One person in the back played a song i thought was a bit provocative since it was about becoming a cop and at least one table had a fellow just out of prison. Then i looked it up on my phone and found out it was an Irish rebel band, which felt even more provocative to me. But the oldies bopped along, just as they did to a raunchy song by The Stranglers, another band i had to look up on my phone. I realized then that i know absolutely nothing about UK pub music or if there are any politics behind it at all.
The locals spoke cockney, had tattooed hands and draped high-vis vests over the backs of the chairs.
I told the barkeep i think the reason i ended up moving a lot is because my dad was in the Forces, so even after he left i had adopted the habit of moving every few years. She said her son was in the Forces too and she suspects her grandkids will end up just like me - "itchy feet". She'd like to go to Japan one day.
The chap next to me said he was born and raised in the east end, lives with his mum now. She has emphysema. His whole street "has turned into the United Nations", and he said he was surprised that "we" voted for Brexit, which i took to mean he voted for Brexit. Don't have a problem with 'em coming here to work, but they should at least learn some English. His neighbor was a Chinese bus driver, see. The husband could speak passable English, but the wife couldn't even manage a hello after three years. Bit rude, innit?

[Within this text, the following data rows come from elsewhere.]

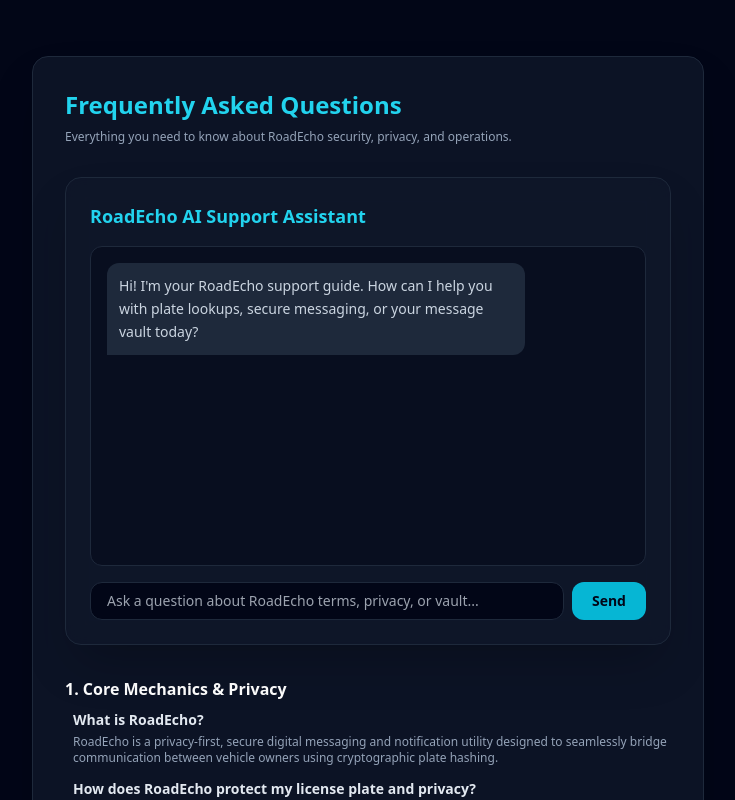
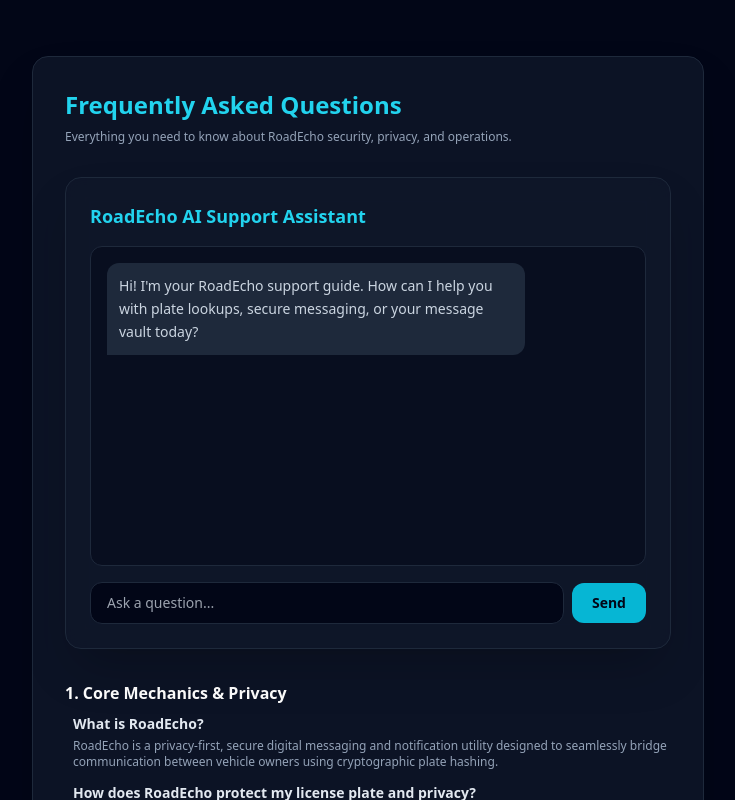
Before and after one commit to RoadEcho/roadecho, a Next.js app: page /faq in a window 1280 px wide. Shown: the top 800 px of the page, without its empty margins (272-1007 px from the left). Built offline with nearby package versions, Linux system fonts and the light colour scheme.

Commit message:
Update SupportChat.tsx

```diff
--- a/src/components/SupportChat.tsx
+++ b/src/components/SupportChat.tsx
@@ -42,7 +42,7 @@
   };
 
   return (
-    <div className="w-full max-w-2xl mx-auto p-6 bg-slate-900/80 border border-slate-800 rounded-2xl shadow-2xl backdrop-blur-md my-8 text-slate-200">
+    <div className="w-full max-w-2xl mx-auto p-4 sm:p-6 bg-slate-900/80 border border-slate-800 rounded-2xl shadow-2xl backdrop-blur-md my-8 text-slate-200">
       <h2 className="text-lg font-bold text-cyan-400 mb-4">RoadEcho AI Support Assistant</h2>
 
       <div className="h-80 overflow-y-auto space-y-4 mb-4 p-4 bg-slate-950/50 rounded-xl border border-slate-800 text-sm">
@@ -68,18 +68,18 @@
         )}
       </div>
 
-      <form onSubmit={handleSubmit} className="flex gap-2">
+      <form onSubmit={handleSubmit} className="flex gap-2 items-center">
         <input
           type="text"
           value={input}
           onChange={(e) => setInput(e.target.value)}
-          placeholder="Ask a question about RoadEcho terms, privacy, or vault..."
-          className="flex-1 bg-slate-950 border border-slate-800 rounded-xl px-4 py-2 text-sm text-white focus:outline-none focus:border-cyan-500"
+          placeholder="Ask a question..."
+          className="flex-1 min-w-0 bg-slate-950 border border-slate-800 rounded-xl px-4 py-2.5 text-sm text-white focus:outline-none focus:border-cyan-500"
         />
         <button
           type="submit"
           disabled={loading}
-          className="bg-cyan-500 hover:bg-cyan-400 text-slate-950 font-semibold px-5 py-2 rounded-xl text-sm transition-colors disabled:opacity-50"
+          className="bg-cyan-500 hover:bg-cyan-400 text-slate-950 font-semibold px-4 sm:px-5 py-2.5 rounded-xl text-sm transition-colors disabled:opacity-50 shrink-0"
         >
           Send
         </button>
```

It wasn't a xenophobic pub, at all. In fact, the whole neighborhood was multicultural in ways i haven't seen since i lived in the Toronto east end. A million times better than anywhere i visited in London last year. As my Brexiteer compadre accurately put it when i lamented the state of west end pubs: "poncy".
I didn't dig into the Brexit thing after despairing at the opinion of a Glaswegian colleague that the UK was getting screwed by EU "membership fees". Money better spent on the NHS. Bla bla. Guardian-reading toffs like me roll their eyes, but i didn't want to belabor the point. This is Brexit in 2020, when even your intrepid pub chat chronicler is just fucking done talking about it.
Besides, we were all rather pissed.
The Essex woman's best friend - who was also enough of a regular to be worthy of gossip - split with her fiancé because he cheated. All happened last month, just before Christmas. What a scandal! They'd all been wondering where she'd been lately. The Essex oldie bought a few more bourbons. After last call, the Essex woman started singing. To the frustration of the barkeep, she and my Brexit buddy were still exchanging songs and trying to negotiate for just one more pint when i left.
Good pub. I miss those pubs.